1. Rhetoric deals with the probable, the contingent, the possible, the arguable. It addresses social truths but not Truth.
2. Rhetorical messages are contextual and social. They are created in and exist in particular social contexts of human interaction. Rhetorical messages are located in time, place, culture, and situation and the significance of a rhetorical message comes in part by way of this context.
3. Rhetorical messages are more or less purposeful, more or less directed responses to a particular situation that can be changed by means of rhetoric.
4. Rhetorical messages are designed to shape the way people think, act, feel, believe. They are not confined to rationale or logic alone, nor to emotion alone. And they are not always overtly persuasive. Rhetorical messages can shape actions and beliefs subtly, without overt announcement or acknowledgement of intent.
That is: Rhetoric deals with messages that rely on verbal and nonverbal symbols that more or less intentionally influence social attitudes, values, beliefs, and actions." (Stoner and Perkins, 6)

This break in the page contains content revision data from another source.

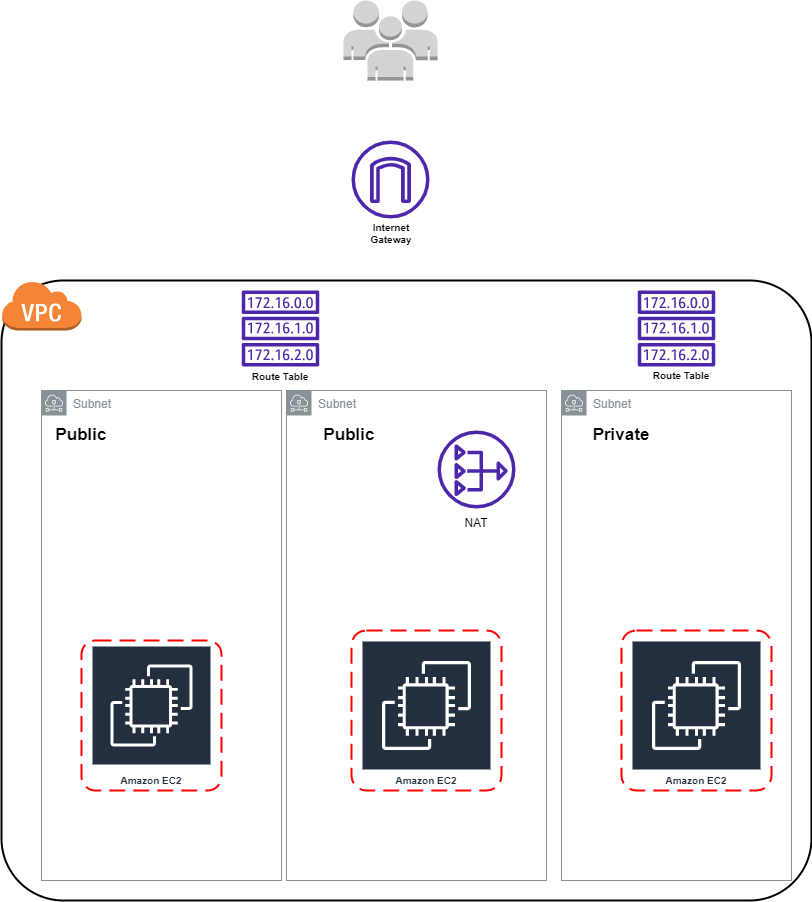
The draw.io diagram Tools/VPC.drawio.png in ManuGeorge96/ManuGeorge96, before a commit. Source tidied: cells renumbered, new cells last; positions are measured from the earlier drawing's top-left corner, leaving out a move shared by most shapes.
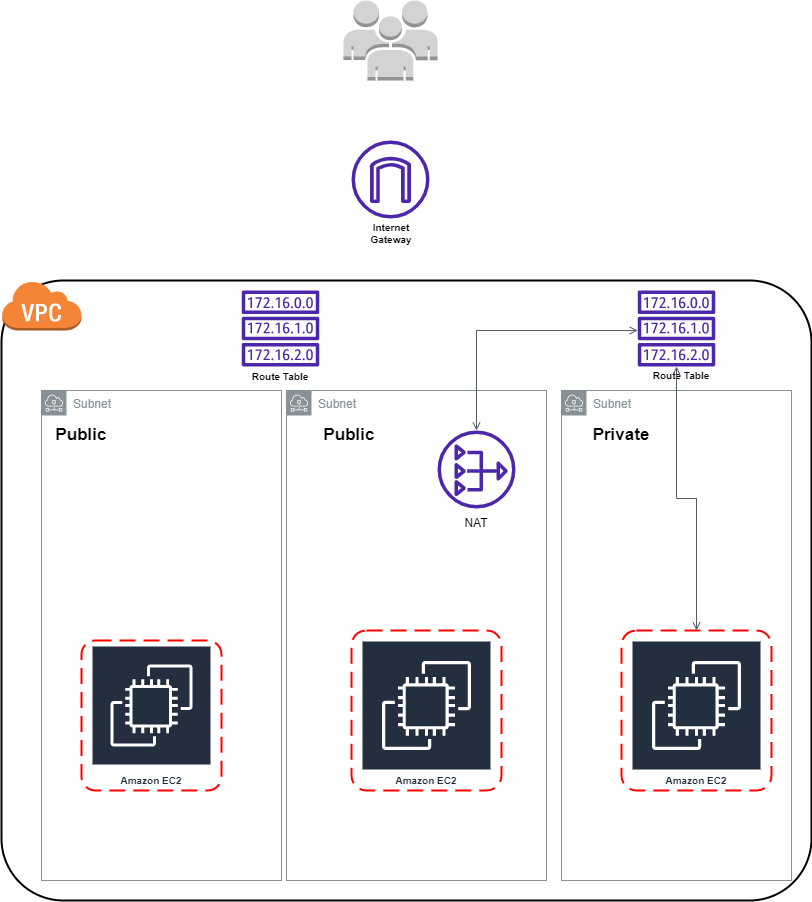
The same file after the commit.

Diff of the diagram source:
```diff
@@ -71,5 +71,15 @@
     <mxCell id="24" value="&lt;b&gt;Internet Gateway&lt;/b&gt;" style="text;html=1;strokeColor=none;fillColor=none;align=center;verticalAlign=middle;whiteSpace=wrap;rounded=0;fontSize=10;" parent="1" vertex="1">
       <mxGeometry x="360" y="218" width="60" height="30" as="geometry" />
     </mxCell>
+    <mxCell id="25" style="edgeStyle=orthogonalEdgeStyle;html=1;endArrow=open;elbow=vertical;startArrow=open;startFill=0;endFill=0;strokeColor=#545B64;rounded=0;fontSize=10;" parent="1" edge="1" source="17" target="11">
+      <mxGeometry relative="1" as="geometry">
+        <Array as="points">
+          <mxPoint x="475" y="330" />
+        </Array>
+      </mxGeometry>
+    </mxCell>
+    <mxCell id="26" style="edgeStyle=orthogonalEdgeStyle;html=1;endArrow=open;elbow=vertical;startArrow=open;startFill=0;endFill=0;strokeColor=#545B64;rounded=0;fontSize=10;" parent="1" edge="1" source="11" target="15">
+      <mxGeometry relative="1" as="geometry" />
+    </mxCell>
   </root>
 </mxGraphModel>
```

5. Rhetorical messages are material. Rhetors use physical materials of various kinds - spoken, written, printed, projected, manifest n screen, gesture, sound, rhythm, image, movement, landscape, architectural, design materials ... to create and deploy signs. Materials offer affordances and constraints that influence and shape what can be done rhetorically. Buildings make arguments, attempt to persuade, because the architects are drawing on symbolic resources of materials and design. By the same token, rhetors use digital resources to more or less intentionally influence social attitudes, values, beliefs, and actions.
- description: neutral, close, methodical, and describes discourse and contexts
- analysis: builds on the stuff generated by description by bringing a conceptual framework (search pattern or rhetorical theory) into play; looking for patterns; focuses on how the message works
- interpretation: draws on analysis to explain or illustrate the significance of the artifact or message in the context it addresses.
- evaluation: draws on results of analysis and interpretation, and uses an explicit, articulated set of criteria, to argue the quality of the artifact or message.
Consider, for instance, CourseStatement.